Devon Coast to Coast, England

Length: Around 99 miles

It may be one of the lesser-known coast to coast routes, but it’s definitely worth exploring. The Devon Coast to Coast passes through one of Britain’s most beautiful counties. It starts in the seaside resort of Ilfracombe and stretches south to Plymouth, winding around Dartmoor along the way. Sustrans notes that crossing the “dizzying” Gem Bridge – which stands 24 metres above a valley – is a not-to-be-missed part of the ride. The charity also recommends a shorter section of the route called the Tarka Trail for beginner cyclists and families.

Lakeside Way at Kielder

Length: Around 26 miles

Cycling Lakeside Way is a great way to explore Kielder Forest. The trail loops around the shoreline of Kielder Water reservoir, northern Europe’s biggest man-made lake. The forest is a haven for wildlife. If you’re lucky you might spot otters, red squirrels and ospreys. Unusually, art features on the trail too, making it something quite unique. There are several pieces of contemporary art and architectural along the route – see if you can spot them all.

Lakeside Way at Kielder
Lakeside Way at Kielder. Image Source: Andrew Hall, Unsplash

The Camel Trail

Length: Around 17 miles

The Camel Trail is another one of our favourites. It’s an accessible route that’s mostly traffic free, so is suitable for beginner riders. It connects the pretty port of Padstow with Poley’s Bridge. This route’s the perfect place to wonder at north Cornwall’s amazing scenery and wildlife. North Cornwall Council notes that otters, dormice and bats can all be seen along the trail, so keep a look out. There’s a bird hide for a spot of birdwatching near Wadebridge as well. Foodies will enjoy the trail too, with Rick Stein’s fish and chip stop in Padstow and the Camel Trail Tea Garden for a Cornish cream tea en route.

The Camel Trail
The Camel Trail. Image Source: Belinda Fewings, Unsplash

The best bike rides in Scotland

The Hebridean Way

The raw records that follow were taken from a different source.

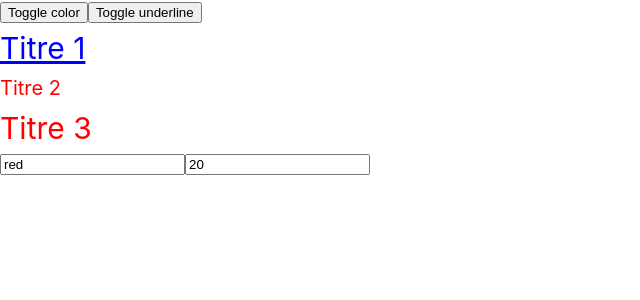
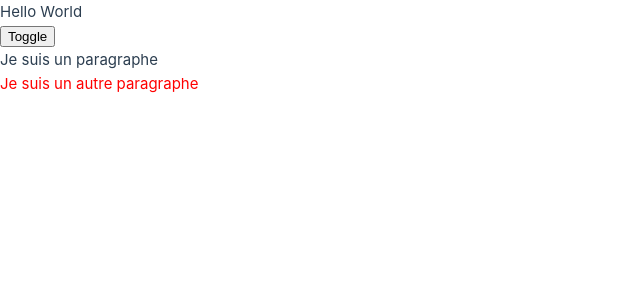
Before and after one commit to diegopoupiot/vuejs-learning, a Vue app: page / in a window 1280 px wide. Shown: the top 300 px of the page, without its empty margins (0-640 px from the left). Built offline with nearby package versions, Linux system fonts and the light colour scheme.

Commit message:
v-if et v-show

```diff
--- a/src/App.vue
+++ b/src/App.vue
@@ -1,34 +1,21 @@
 <script setup>
-import {computed, ref} from "vue";
+import {ref} from "vue";
 
-  let isBlue = ref(true)
-  let isUnderline = ref(true)
-  let color = ref('red')
-  let size = ref(20)
+  let show = ref(true)
+  let color = ref("red")
 
-  const myClass = computed(() => {
-    return {
-      blue: isBlue.value,
-      underline: isUnderline.value,
-    }
-  })
-
-  const myStyle = computed(() => {
-    return {
-      color: color.value,
-      fontSize: size.value + 'px'
-    }
-  })
+  //v-show constamment rendu en html alors que pas le v-if
 </script>
 
 <template>
   <main>
-    <button @click="isBlue = !isBlue">Toggle color</button>
-    <button @click="isUnderline = !isUnderline">Toggle underline</button>
-    <h1 :class="[myClass, { red: !isBlue}]">Titre 1</h1>
-    <h1 :style=myStyle>Titre 2</h1>
-    <h1 :class=color>Titre 3</h1>
-    <input type="text" v-model="color">
-    <input type="text" v-model="size">
+    <p v-if="show">Hello World</p>
+    <h1 v-else-if="color === 'red'">C'est du rouge</h1>
+    <h1 v-else>C'est autre chose</h1>
+    <button @click="show = !show">Toggle</button>
+    <template v-if="show">
+      <p>Je suis un paragraphe</p>
+    </template>
+    <p v-show="show" style="color: red">Je suis un autre paragraphe</p>
   </main>
 </template>
```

Length: Around 184 miles

The Hebridean Way is all about the wild, wind-swept scenery, as you cycle across these remote islands. The trail transports you through the Outer Hebrides, from Vatersay to Lewis, through ten islands and their changing scenery. Causeways and ferries are used to move between them, adding variety to the journey. Visit Outer Hebrides recommends cycling the route over at least six days, for plenty of rest and time to savour the scenery. It’s also pulled together a useful directory of shops, restaurants and places to stay along the route.

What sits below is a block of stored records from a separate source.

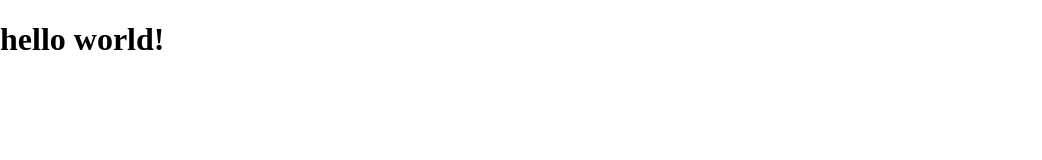
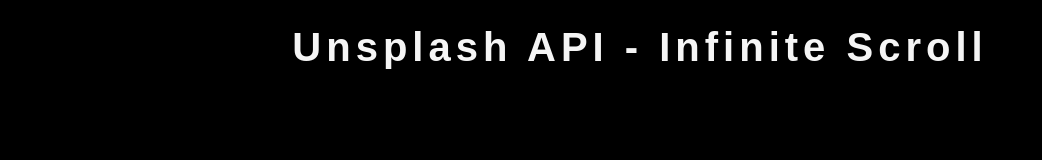
Before and after one commit to MonteThmas/infinite-scroll, a plain HTML site: page index.html in a window 1280 px wide. Shown: the whole page, without its empty margins (0-1042 px from the left). Drawn offline with Linux system fonts and the light colour scheme; a web font is replaced by a local one.

Commit message:
inital commit

```diff
--- a/index.html
+++ b/index.html
@@ -4,13 +4,21 @@
     <meta charset="UTF-8">
     <meta http-equiv="X-UA-Compatible" content="IE=edge">
     <meta name="viewport" content="width=device-width, initial-scale=1.0">
-    <title>Template</title>
-    <link rel="stylesheet" href="https://cdnjs.cloudflare.com/ajax/libs/font-awesome/6.4.0/css/all.min.css">
+    <title>Infinite Scroll</title>
+    <link rel="icon" type="image/png" href="https://www.google.com/s2/favicons?domain=css-tricks.com">
     <link rel="stylesheet" href="style.css">
 </head>
 <body>
-    <h1> hello world!</h1>
-                <!-- script -->
-        <script src="script.js"></script>
+
+    <!--title -->
+    <h1>Unsplash API - Infinite Scroll</h1>
+    <!--Loader-->
+    <div class="loader" id="loader">
+        <img src="loader.svg" alt="loading" hidden>
+    </div>
+
+
+    <!-- script -->
+    <script src="script.js"></script>
 </body>
 </html>
--- a/style.css
+++ b/style.css
@@ -1,8 +1,37 @@
+@import url('https://fonts.googleapis.com/css2?family=Playpen+Sans+Deva:wght@300&display=swap');
+
 html{
-    box-sizing: border-box;
+    box-sizing: border-box; /* prevents padding from adding extra width or extra height to the page*/
 }
 body{
     margin: 0;
     min-height: 100vh;
+    font-family: Playpen Sans Deva, sans-serif;
+    background: black;
+    color: whitesmoke;
+}
 
+h1{
+    text-align: center;
+    margin-top: 25px;
+    margin-bottom: 15px;
+    font-size: 40px;
+    letter-spacing: 5px;
 }
+
+/*Loader*/
+
+.loader{
+    position: fixed; /* Doesnt move when user scrolls*/
+    top: 0;
+    bottom: 0;
+    left: 0;
+    right: 0;
+}
+
+.loader img{
+    position: fixed;
+    top: 50%;
+    left: 50%;
+    transform: translate(-50%, -50%);
+}
```
Also changed, not shown: Loader.svg (added).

Hebridean Way
Hebridean Way. Image Source: Paolo Chiabrando, Unsplash

The Water of Leith Walkway

Length: Around 12 miles

This multi-use trail is an opportunity to see a quieter side to the Scottish capital, as you follow the winding Water of Leith. One Google reviewer calls it “a tranquil gem of a route, that’ll get you where you want to go in a more serene, relaxed way”. It can be cycled as well as walked, starting at the foot of the Pentlands at Balerno and heading north to Leith docks. Make sure you stop at the scenic Craiglockhart Dell, charismatic Dean Village and historic St Bernard’s Well.

The Water of Leith Walkway
The Water of Leith Walkway. Image Source: Rayan de Zeeuw, Unsplash

The Canada Trail

Length: Around 2.5 miles

The Canada Trail might sound like it belongs across the pond, but it’s proudly Scottish. Set in the Callendar Estate, near Falkirk, it’s a mountain bike route that runs through some wonderful woodland. It’s been graded an easy trail by the Estate, so can be tackled by even the youngest riders. Mountain bikes can be hired from the Callendar Estate Activity Centre and the trail can be self-guided or led by a qualified guide. Stop by the Estate’s Milk Barn for homemade cakes and refreshments, for a treat at the end of your journey.

Header Image Source: Phill Stasiw, Traws Eyryr

You might also enjoy our post: The best long-distance walks in Britain

Dennis Maps is one of the leading map printers in the world, producing more than two million maps and charts every year. We offer comprehensive pre-press services, large format print solutions using both large format litho printing and large format digital print technologies, plus specialised map folding and map finishing techniques.

Please share